Archaeological excavation is a time-consuming, labor-intensive, and fundamentally destructive process, and for these reasons, it is only capable of revealing a tiny fraction of the remains of past human activities that lie below the ground. Today many archaeologists instead rely on geophysical instruments such as ground penetrating radar (GPR) or magnetic gradiometry to discover, map, and interpret the archaeological record—ancient architecture, artifacts, and features such as roads or field systems—without ever digging. However, our ability to deploy these instruments over large areas, which could potentially offer an unparalleled perspective on the broader archaeological landscape, is limited primarily by the effort required to map in precise grids, pull ropes and tape measures along transects, and laboriously drag, push, or carry instruments in a lawnmower pattern. This project seeks to develop a new, more efficient approach to the collection of large-scale archaeological geophysics that brings together recent technological developments in robotics, autonomous vehicle navigation software, lightweight RTK GNSS systems, and geophysical instrumentation.

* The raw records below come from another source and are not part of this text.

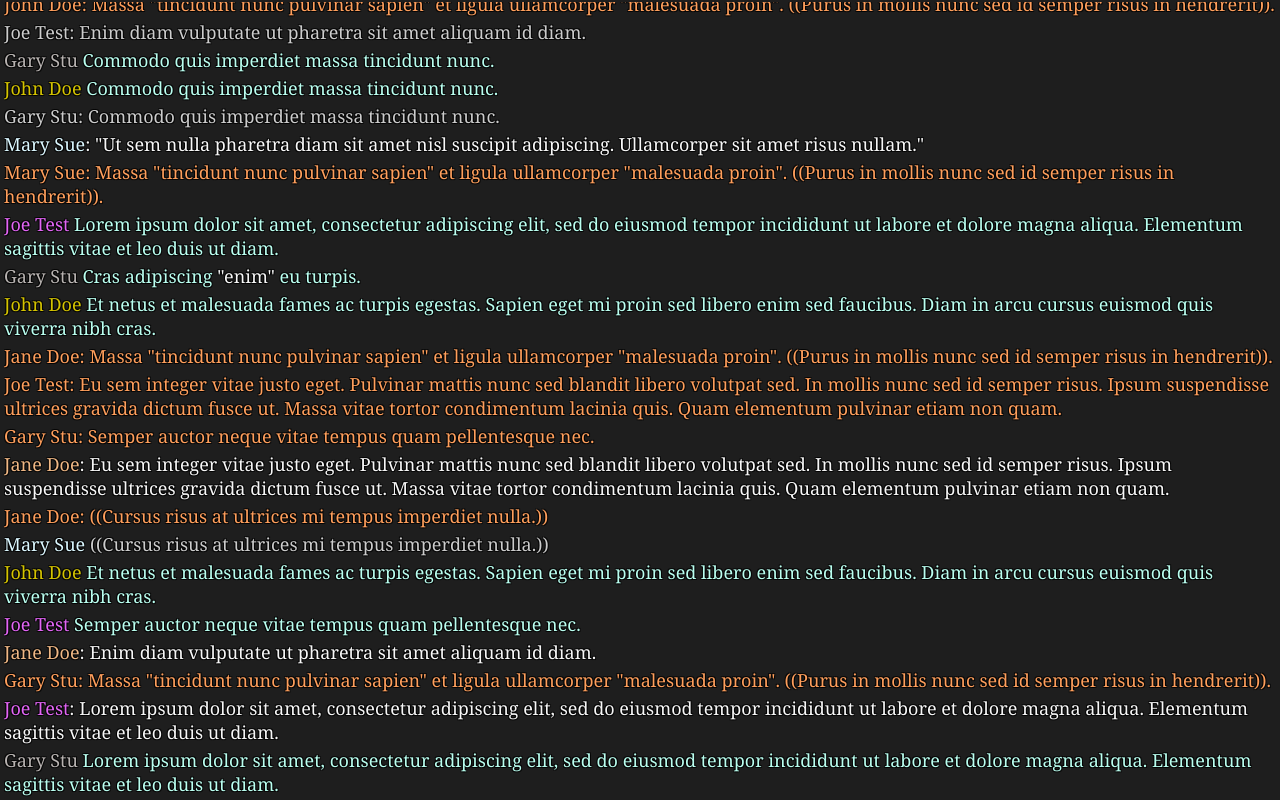
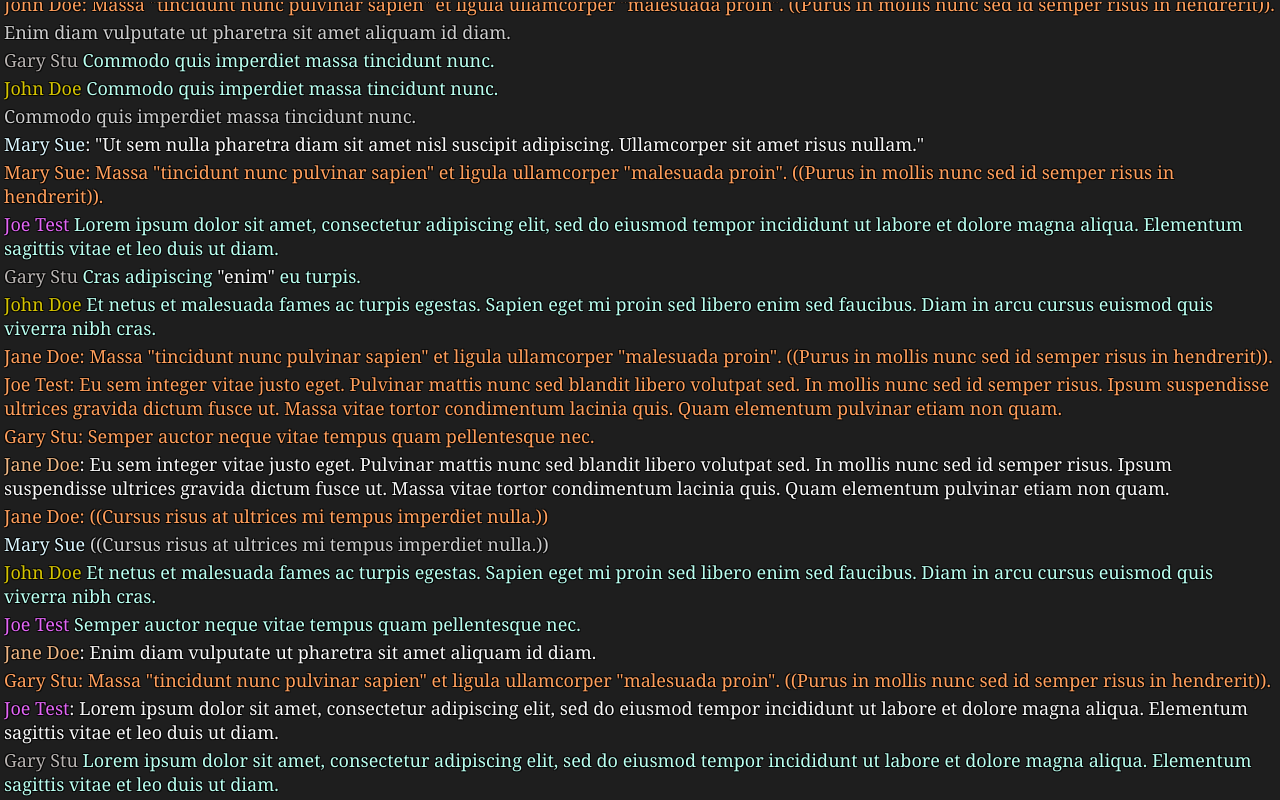
Before and after one commit to imsilvz/EchoV3, a React (Vite) app in the folder EchoV3.Ui/: page / in a window 1280 px wide. Built offline with nearby package versions, Linux system fonts and the light colour scheme.

Commit message:
fix for malformed system message

```diff
--- a/EchoV3.Ui/src/components/ChatMessage/ChatMessage.tsx
+++ b/EchoV3.Ui/src/components/ChatMessage/ChatMessage.tsx
@@ -96,23 +96,9 @@ export const MessageTypeSettings: { [key: string]: MessageSetting } = {
     CSSClassName: 'msgtype-default',
     ColoredNames: false,
     RoleplayHighlight: false,
-    Parse: function (messageData) {
-      const defaultSettings = MessageTypeSettings['Default'];
+    FormatSender: function (messageData) {
       return (
-        <p>
-          {this.FormatSender
-            ? this.FormatSender(messageData)
-            : (
-                defaultSettings.FormatSender as (
-                  messageData: ipc.ChatPayload,
-                ) => React.ReactNode
-              )(messageData)}
-          <span className="chat-message-content" data-testid="chat-message-content">
-            {this.FormatMessage
-              ? this.FormatMessage(messageData)
-              : defaultSettings.FormatMessage!(messageData)}
-          </span>
-        </p>
+        <span className="chat-message-sender" data-testid="chat-message-sender" />
       );
     },
   },
```
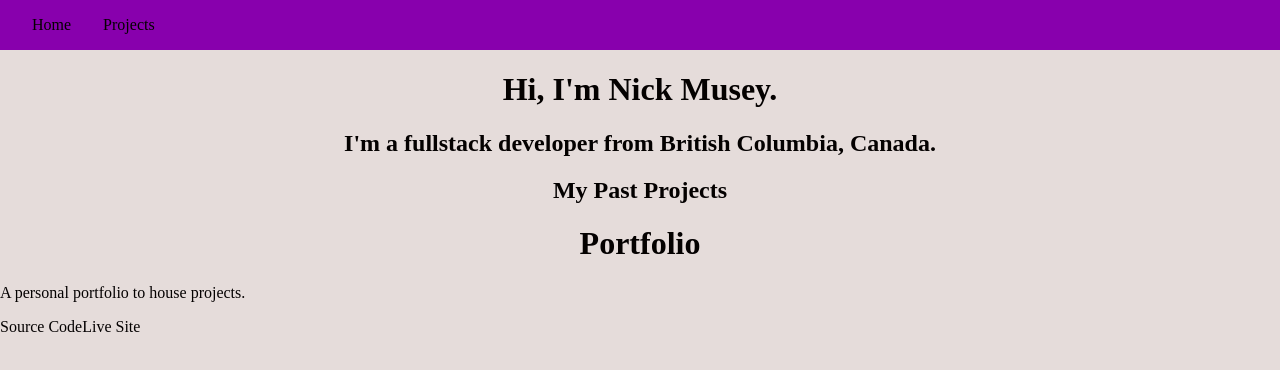
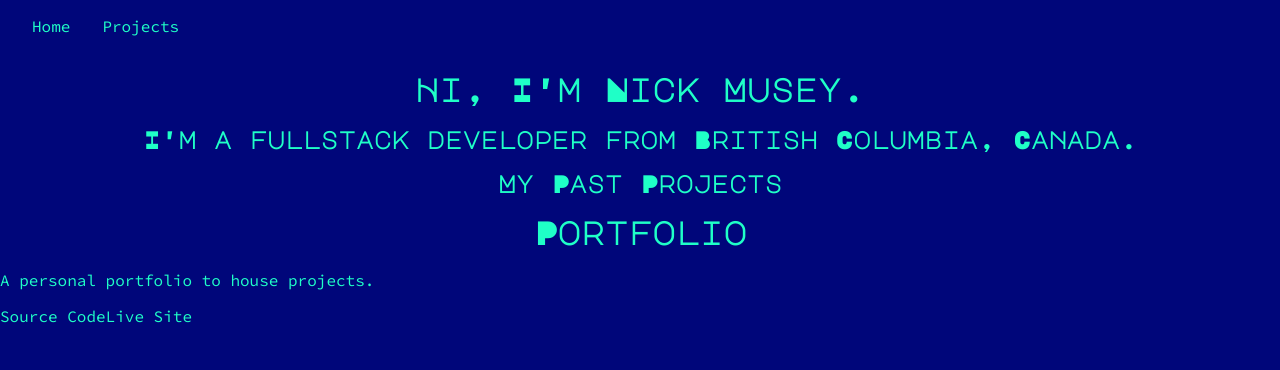
Before and after one commit to nmusey/portfolio, a Next.js app: page / in a window 1280 px wide. Shown: the top 370 px of the page. Built offline with nearby package versions, Linux system fonts and the light colour scheme.

Commit message:
Change theming

```diff
--- a/components/Navbar.tsx
+++ b/components/Navbar.tsx
@@ -29,7 +29,7 @@
                     </a>
                 </Link>
                 <Link href={firstLink?.url || "/"}>
-                    <a className="mg-md-x">
+                    <a className="mg-md-x ">
                         {firstLink?.title || "Nick Musey"}
                     </a>
                 </Link>
--- a/pages/_app.tsx
+++ b/pages/_app.tsx
@@ -2,10 +2,16 @@
 import {AppProps} from "next/app";
 import {Navbar} from "../components/Navbar";
 import {navbarLinks} from "../constants/navbarLinks";
+import Head from 'next/head';
 
 export default function MyApp({ Component, pageProps }: AppProps) {
     return (
         <>
+            <Head>
+                <link rel="preconnect" href="https://fonts.googleapis.com" />
+                <link rel="preconnect" href="https://fonts.gstatic.com" crossOrigin="true" />
+                <link href="https://fonts.googleapis.com/css2?family=Major+Mono+Display&family=Source+Code+Pro:ital,wght@0,200;0,300;0,400;0,500;0,600;0,700;0,800;0,900;1,200;1,300;1,400;1,500;1,600;1,700;1,800;1,900&display=swap" rel="stylesheet" />
+            </Head>
             <Navbar links={navbarLinks}/>
             <Component {...pageProps} />
         </>
--- a/styles/styles.css
+++ b/styles/styles.css
@@ -10,10 +10,14 @@
     color: var(--text-color);
 
     margin: 0;
+
+    font-family: 'Source Code Pro', monospace;
 }
 
 h1,h2,h3,h4,h5,h6 {
     text-align: center;
+
+    font-family: 'Major Mono Display', monospace;
 }
 
 a {
--- a/styles/theme.css
+++ b/styles/theme.css
@@ -1,12 +1,11 @@
 :root {
     /* Colors */
-    --primary-color: #8800AD;
-    --light-color: #E5DCDA;
-    --dark-color: #040100;
+    --light-color: #1FFFC7;
+    --dark-color: #00067A;
 
-    --on-primary: var(--light-color);
-    --text-color: var(--dark-color);
-    --bg-color: var(--light-color);
+    --on-primary: var(--dark-color);
+    --text-color: var(--light-color);
+    --bg-color: var(--dark-color);
 
     /* Spacing */
     --spacing-xs: 4px;
```
Also changed, not shown: pages/projects.tsx (added).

We plan to work with a small robotics firm to construct a customized, all-terrain, remote-controlled robotic vehicle, the ArchaeoRover, that is capable of carrying a GPR and magnetic gradiometer. Using open source navigation and mission planning software and hardware designed for autonomous drones, in combination with a new generation of low-cost RTK GNSS units, we will then develop a system that enables surveys to be precisely planned and executed autonomously by the robotic vehicle. Simultaneously collecting both GPR and magnetic data and moving at around 2-3 meters/second, we anticipate that we will be able to collect geophysical data at comparable resolution to conventional approaches, but over areas many times larger than is currently feasible. We will then deploy the ArchaeoRover system for testing at several archaeological sites including Etzanoa (Kansas), Midewin National Tallgrass Prairie (Illinois), and the Enfield Shaker Village (New Hampshire), with plans to publish both methodological papers on our approach as well as results of surveys at individual sites.